The push to get modern continues, and one big piece of news last week was our announcement that we are adding functionality to block really old versions of specific ActiveX controls, particularly Java.
Now, this isn’t completely revolutionary. In fact, we’re not even the first ones to do it – Java itself currently tells you when it’s out of date. What it can’t do is tell you if it’s out of date on versions before they added this feature…
And, even if you don’t get a warning, the Java site spells out in no uncertain terms that running old versions is a terrible idea, much like getting involved in a land war in Asia, or going in against a Sicilian when death is on the line.
As one of my friends likes to say (I’m pretty sure it’s Aaron who says this, but not positive – what I am certain of is that I totally stole it): if you don’t want to consider your organization a fully owned subsidiary of either the Russian Mafia or the Chinese Government, then don’t run anything other than the latest version of Java, if you have to run Java at all. Not that there’s some magic evil-attractant there, but because just about every organization in the world (by which I mean every organization I have ever spoken to, ever, in any medium) locks in on a specific version of Java and then doesn’t update it. And the bad guys know this, so when a new version comes out with security fixes, they figure out what was broken, build exploits, and then they work, nearly everywhere, for a really long time. Which makes exploiting those vulnerabilities for fun and profit entirely too easy.
So, naturally, when we announced that we want to help people avoid doing one of the most risky things they could possibly do, people immediately began demanding to know how we could stop helping them avoid that. By golly, they want their crusty old Java. Not because of some bizarre emotional baggage and separation anxiety, mind you, but because of app compat. They have stuff that still depends on the old versions of Java.
Which is, itself, a fascinating concept – allowing a software vendor to demand that, to get their support, you have to run unsupported on a framework component that puts you in one of the most vulnerable positions in all of computing. Rather like buying a new car radio that demands to be installed in a 1988 Yugo in order to prevent voiding the warranty, and oh, by the way, that Yugo has a bear in the back. A bear holding a shark.
But in the end, customers have to make a difficult choice, because no good one is left to them. They can have the software that actually helps them make or sell products, keep people alive, pay employees, etc. land in a supported state, or they can just have the platform supported but not have software that actually does what they need to do. And choosing to not go out of business is really a good choice, it’s just a shame that folks have to make the decision to risk catastrophically going out of business with a well-publicized exploit to avoid going out of business in a far less spectacular way. I don’t envy the folks who are put in this position. Particularly as most of the time, this choice is forced by nothing more than a version check – an app refusing to run on an unfamiliar platform like a petulant child, with no technical basis for that demand.

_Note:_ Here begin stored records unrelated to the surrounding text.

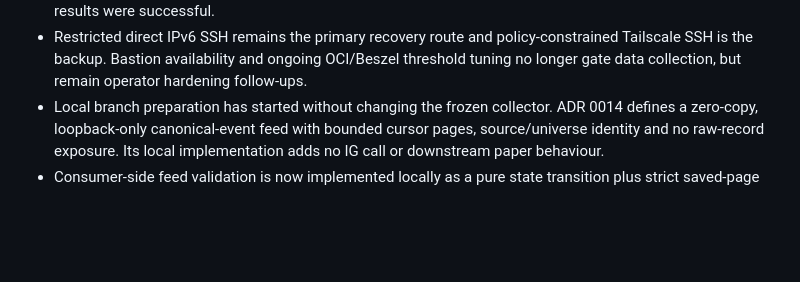
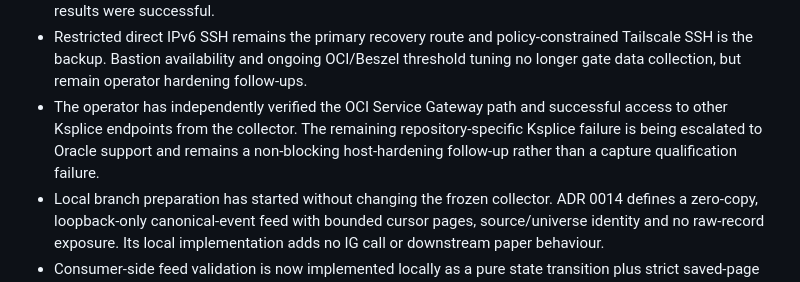
Before and after one commit to quarrel/q-trad, a Markdown page: docs/STATUS.md, the part around the change. Drawn GitHub-style; blank space fills up the shorter version.

Commit message:
Record Ksplice support follow-up

```diff
--- a/docs/STATUS.md
+++ b/docs/STATUS.md
@@ -289,6 +289,10 @@ outside the current data-only phase until explicitly admitted by a later plan up
 - Restricted direct IPv6 SSH remains the primary recovery route and policy-constrained
   Tailscale SSH is the backup. Bastion availability and ongoing OCI/Beszel threshold tuning
   no longer gate data collection, but remain operator hardening follow-ups.
+- The operator has independently verified the OCI Service Gateway path and successful access to
+  other Ksplice endpoints from the collector. The remaining repository-specific Ksplice failure is
+  being escalated to Oracle support and remains a non-blocking host-hardening follow-up rather than
+  a capture qualification failure.
 - Local branch preparation has started without changing the frozen collector. ADR 0014 defines
   a zero-copy, loopback-only canonical-event feed with bounded cursor pages, source/universe
   identity and no raw-record exposure. Its local implementation adds no IG call or downstream
```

So, my inbox was of course flooded with requests for the KB number of the update so folks could block it from going out, and they could continue to run legacy versions of Java successfully.
Here’s the thing – this is designed as a consumer feature. It’s designed to help people like my mom, who is never, ever going to check for new versions of Java. Like, ever. And, for the enterprise, it’s designed to make it safer when surfing the big bad Internet.
For the enterprise, focus in on this particular part of the article:
“…but not the Local Intranet Zone and the Trusted Sites Zone…”
It bears repeating:
We don’t believe that blocking old versions of ActiveX controls will impact the enterprise because we’re excluding the two zones that enterprise apps live in: Local Intranet and Trusted Sites.
I phrase it as “we don’t believe” very deliberately, because it happens all the time that we have reasoned our way to some conclusion, and we haven’t seen a side of the problem that invalidates our conclusion. So, if you believe you have a reason why this impacts you, and you are an enterprise, then we’re curious to understand the scenario. But otherwise, our expectation is that we’ve built a feature that protects your users when you’re surfing the big bad internet, blocking potentially malicious sites from instantiating a vulnerable control on your users’ devices, while continuing to allow it for internal sites. This feature should make you safer without having a significant compatibility impact.